This gigantic format has existed in some incarnation or another since the 1890s but came into its own with the big-screen epics of the 1950s and ’60s. The postwar rise in television and home air conditioning led to the Eisenhower-era equivalent of online commenters boasting that their home theater (i.e., an 18-inch black-and-white Radiation King with three channels) was just as good as the cinema without the lines and talking. So movie studios began experimenting with larger and wider formats, like 70mm, to keep audiences buying tickets.
The results include classics like (1959), (1962), (1964), (1967), (1970), and the seven-hour Soviet (1965). Due to the size and expense of the projectors, 70mm prints were only shown in limited markets, while 35mm prints of the same movies were distributed for wider release.
The expense led to 70mm falling out of favor in the 1970s, and the format’s use in the ’80s was mostly limited to expensive FX shots in big-budget spectacles that were otherwise 35mm. 70mm IMAX projectors began popping up in museums around the same time, but they would also give way to Digital IMAX in the new century.
And let’s not get into why the differences between traditional 70mm and 70mm IMAX make them virtually incompatible unless you have piles of money (OK briefly: IMAX runs films horizontally while traditional 70mm runs them vertically.)
The digital takeover of film projection was mirrored by a growing revival in 70mm. Filmmakers like Terrence Malick ( and ), Paul Thomas Anderson (), Quentin Tarantino (), and Kenneth Branagh () have shot modern features partially or entirely on 70mm.
But Nolan probably gets the lion’s share of the credit for the revival. Because of the success of the Dark Knight trilogy, which uses combinations of 35mm, 70mm, and 70mm IMAX, he had the clout to shoot his last two features (and ) entirely on 70mm and 70mm IMAX.
I asked Sotelo if he could give me a rough percentage of how much time he spends projecting each format.
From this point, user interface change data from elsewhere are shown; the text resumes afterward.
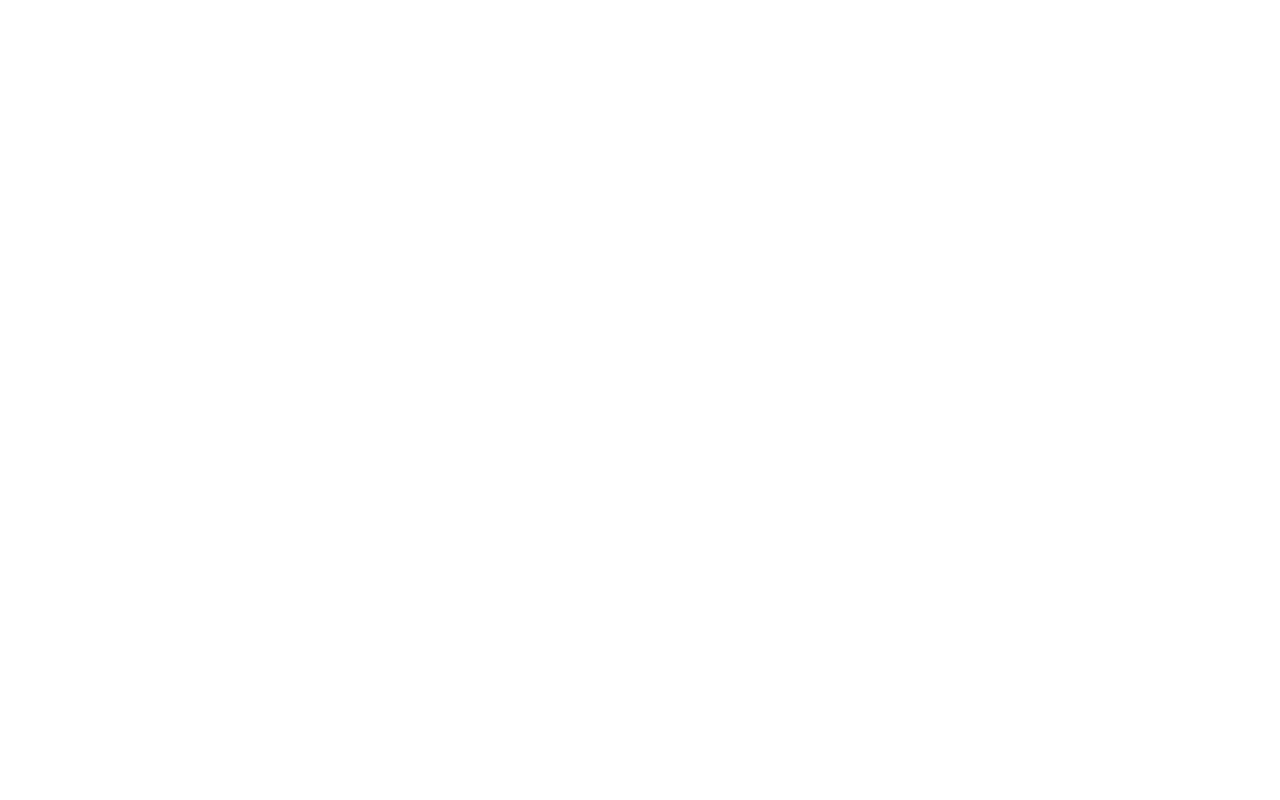
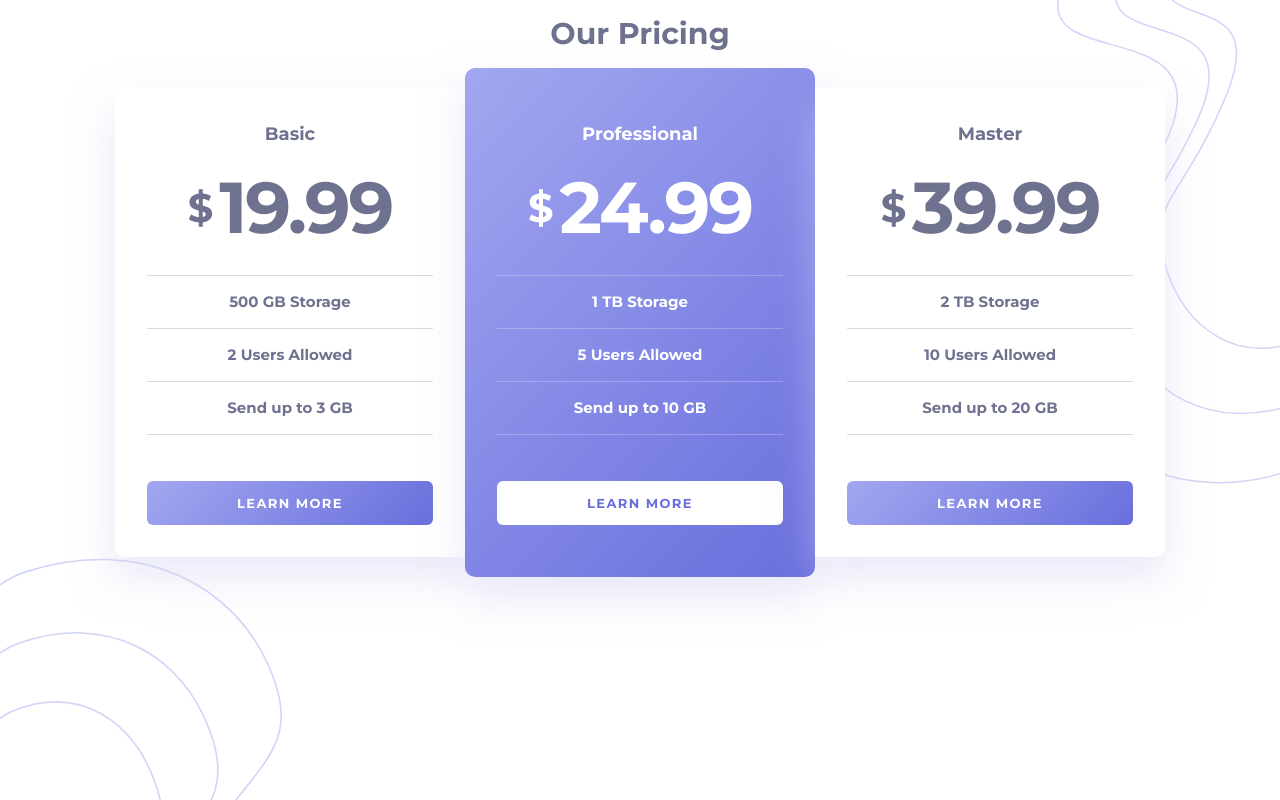
Before and after one commit to HolikovJ16071997/pricing-component, a plain HTML site: page index.html in a window 1280 px wide. Drawn offline with Linux system fonts and the light colour scheme.

Commit message:
new_prising_plan

```diff
--- a/css/style.css
+++ b/css/style.css
@@ -1,8 +1,14 @@
+@import url('https://fonts.googleapis.com/css2?family=Montserrat:wght@700&display=swap');
 /* globol */
 html{
     box-sizing: border-box;
     height: 100%;
     scroll-behavior: smooth;
+}
+:root{
+    --text_color:rgba(110, 114, 142, 1);
+    --text_color_white:#fff;
+
 }
 *,
 *::before,
@@ -16,10 +22,14 @@ body{
     height: 100%;
     padding: 0;
     margin: 0;
-    font-size: 16px;
-    line-height: 1.5;
-    background-color: #fff;
-    color: #222;
+    font-size: 15px;
+    line-height: 28px;
+    background-color: #F2F2F2;
+    background: url(../img/bg-right.svg) left bottom,url(../img/bg-left.svg) right -50px top -10px ;
+    background-size:22%;
+    background-repeat: no-repeat;
+    font-family: 'Montserrat','Arial' , sans-serif;
+    color: var(--text_color);
 }
 img{
     max-width: 100%;
@@ -28,11 +38,11 @@ img{
 
 /* conteiner */
 
-.conteiner{
+.container{
     width: 100%;
-    max-width: 1200px;
-    padding-left: 50px;
-    padding-right: 50px;
+    max-width: 1100px;
+    padding-left: 25px;
+    padding-right: 25px;
     margin-left: auto;
     margin-right: auto;
 }
@@ -41,3 +51,122 @@ img{
 .main_content{
     flex-grow: 1;
 }
+.page{
+    display: flex;
+    align-items: center;
+    flex-direction: column;
+    padding-bottom: 70px;
+}
+.page_titles {
+}
+.pricing {
+    width: 100%;
+}
+.pricing_iner {
+    display: flex;
+    align-items: center;
+}
+.pricing-plan {
+    align-items: center;
+    width: 100%;
+    max-width: 350px;
+    padding: 32px;
+    text-align: center;
+    background: #FFFFFF;
+}
+.pricing-plan_best {
+    padding-top: 52px;
+    padding-bottom: 52px;
+    background: linear-gradient(135.06deg, #A2A7F0 -0.05%, #696EDD 100.05%);
+    box-shadow: 0px 20px 40px rgba(212, 210, 244, 0.5);
+    border-radius: 10px;
+    color: var(--text_color_white);
+
+}
+.pricing-plan:first-child{
+    border-top-left-radius: 10px;
+    border-bottom-left-radius: 10px;
+    box-shadow: 0px 20px 40px rgba(212, 210, 244, 0.5);
+}
+.pricing-plan:last-child{
+    border-top-right-radius: 10px;
+    border-bottom-right-radius: 10px;
+    box-shadow: 0px 20px 40px rgba(212, 210, 244, 0.5);
+}
+.pricing-plan__titel {
+    margin-top: 0;
+    margin-bottom: 24px;
+    font-family: 'Montserrat';
+    font-style: normal;
+    font-weight: 700;
+    font-size: 18px;
+    line-height: 28px;
+}
+.pricing-plan__price {
+    display: flex;
+    align-items: center;
+    justify-content: center;
+    margin-top: 0;
+    margin-bottom: 32px;
+    font-family: 'Montserrat';
+    font-style: normal;
+    font-weight: 700;
+    font-size: 72px;
+    line-height: 71px;
+    letter-spacing: -2.16px;
+}
+.pricing-plan__currency {
+    margin-right: 8px;
+    font-size: 40px;
+    line-height: 40px;
+}
+.pricing-plan_faetures {
+    margin: 0;
+    padding: 0;
+    list-style: none;
+    border-top:1px solid rgb(110, 114, 142, 0.25 ) ;
+    margin-bottom: 46px;
+}
+.pricing-plan__faeture {
+    padding: 12px;
+    list-style: none;
+    border-bottom:1px solid rgb(110, 114, 142, 0.25 ) ;
+    font-family: 'Montserrat';
+    font-style: normal;
+    font-weight: 700;
+    font-size: 15px;
+    line-height: 28px;
+    text-align: center;
+    }
+.pricing-plan_best .pricing-plan_faetures{
+    border-color: rgb(255, 255, 255,0.25);
+}
+.pricing-plan_best .pricing-plan__faeture {
+    border-color: rgb(255, 255, 255,0.25);
+}
+.buuton {
+    margin: 0;
+    padding: 14px 66px;
+    font-family: 'Montserrat';
+    font-style: normal;
+    font-weight: 700;
+    font-size: 13px;
+    line-height: 16px;
+    text-align: center;
+    letter-spacing: 1.39286px;
+    background: var(--text_color_white);
+    text-decoration: none;
+    border-radius: 6px;
+}
+.buuton_block {
+   display: block;
+}
+.buuton_primary {
+    color: #fff;
+    background: linear-gradient(135.06deg, #A2A7F0 -0.05%, #696EDD 100.05%);
+}
+
+.buuton_white {
+    background: var(--text_color_white);
+    color: #696EDD;
+}
--- a/index.html
+++ b/index.html
@@ -11,6 +11,57 @@
 </head>
 
 <body>
+    <main class="main_content">
+     <div class="container page">
+        <h1 class="page_titles">
+            Our Pricing
+        </h1>
+        <section class="pricing">
+            <div class="pricing_iner">
+                <section class="pricing-plan">
+                    <h3 class="pricing-plan__titel">Basic</h3>
+                    <div class="pricing-plan__price">
+                        <span class="pricing-plan__currency">$</span>
+                        19.99
+                    </div>
+                    <ul class="pricing-plan_faetures">
+                        <li class="pricing-plan__faeture">500 GB Storage</li>
+                        <li class="pricing-plan__faeture">2 Users Allowed</li>
+                        <li class="pricing-plan__faeture">Send up to 3 GB</li>
+                    </ul>
+                    <a class="buuton buuton_block buuton_primary" href="#">LEARN MORE</a>
+                </section>
+                <section class="pricing-plan pricing-plan_best">
+                    <h3 class="pricing-plan__titel">Professional</h3>
+                    <div class="pricing-plan__price">
+                        <span class="pricing-plan__currency">$</span>
+                        24.99
+                    </div>
+                    <ul class="pricing-plan_faetures">
+                        <li class="pricing-plan__faeture ">1 TB Storage</li>
+                        <li class="pricing-plan__faeture">5 Users Allowed</li>
+                        <li class="pricing-plan__faeture">Send up to 10 GB</li>
+                    </ul>
+                    <a class="buuton buuton_block buuton_white" href="#">LEARN MORE</a>
+                </section>
+                <section class="pricing-plan">
+                    <h3 class="pricing-plan__titel">Master</h3>
+                    <div class="pricing-plan__price">
+                        <span class="pricing-plan__currency">$</span>
+                        39.99
+                    </div>
+                    <ul class="pricing-plan_faetures">
+                        <li class="pricing-plan__faeture">2 TB Storage</li>
+                        <li class="pricing-plan__faeture">10 Users Allowed</li>
+                        <li class="pricing-plan__faeture">Send up to 20 GB</li>
+                    </ul>
+                    <a class="buuton buuton_block buuton_primary" href="#">LEARN MORE</a>
+                </section>
+            </div>
+        </section>
+
+     </div>
+    </main>
    <script src="js/main.js"></script>
 </body>
 </html>
```
Also changed, not shown: img/bg-left.svg (added), img/bg-right.svg (added).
“Primarily digital everywhere you go,” he said. “Thankfully, the Alamo does so much that we can keep 35 alive. That’s definitely the most prevalent film format that we can get, so we run it as much as we can. I’d say that… 15 to 20 to 25 [percent is 35mm]. 70[mm] is much more limited… I think every year they try to have one different 70mm print… We do run a lot of the same ones just to make sure people can see and at least once a year if possible.”
“Luckily with ,” Sotelo continued, “that kind of changed things, so now there’s a concerted effort to put 70mm projectors in as many theaters around the country. So I think it was 100 theaters that had projectors for . Since then, we’ve been luckier, with movies like , they are now equipped to play them. So hopefully the curve shifts a little bit back, and it becomes more common again.”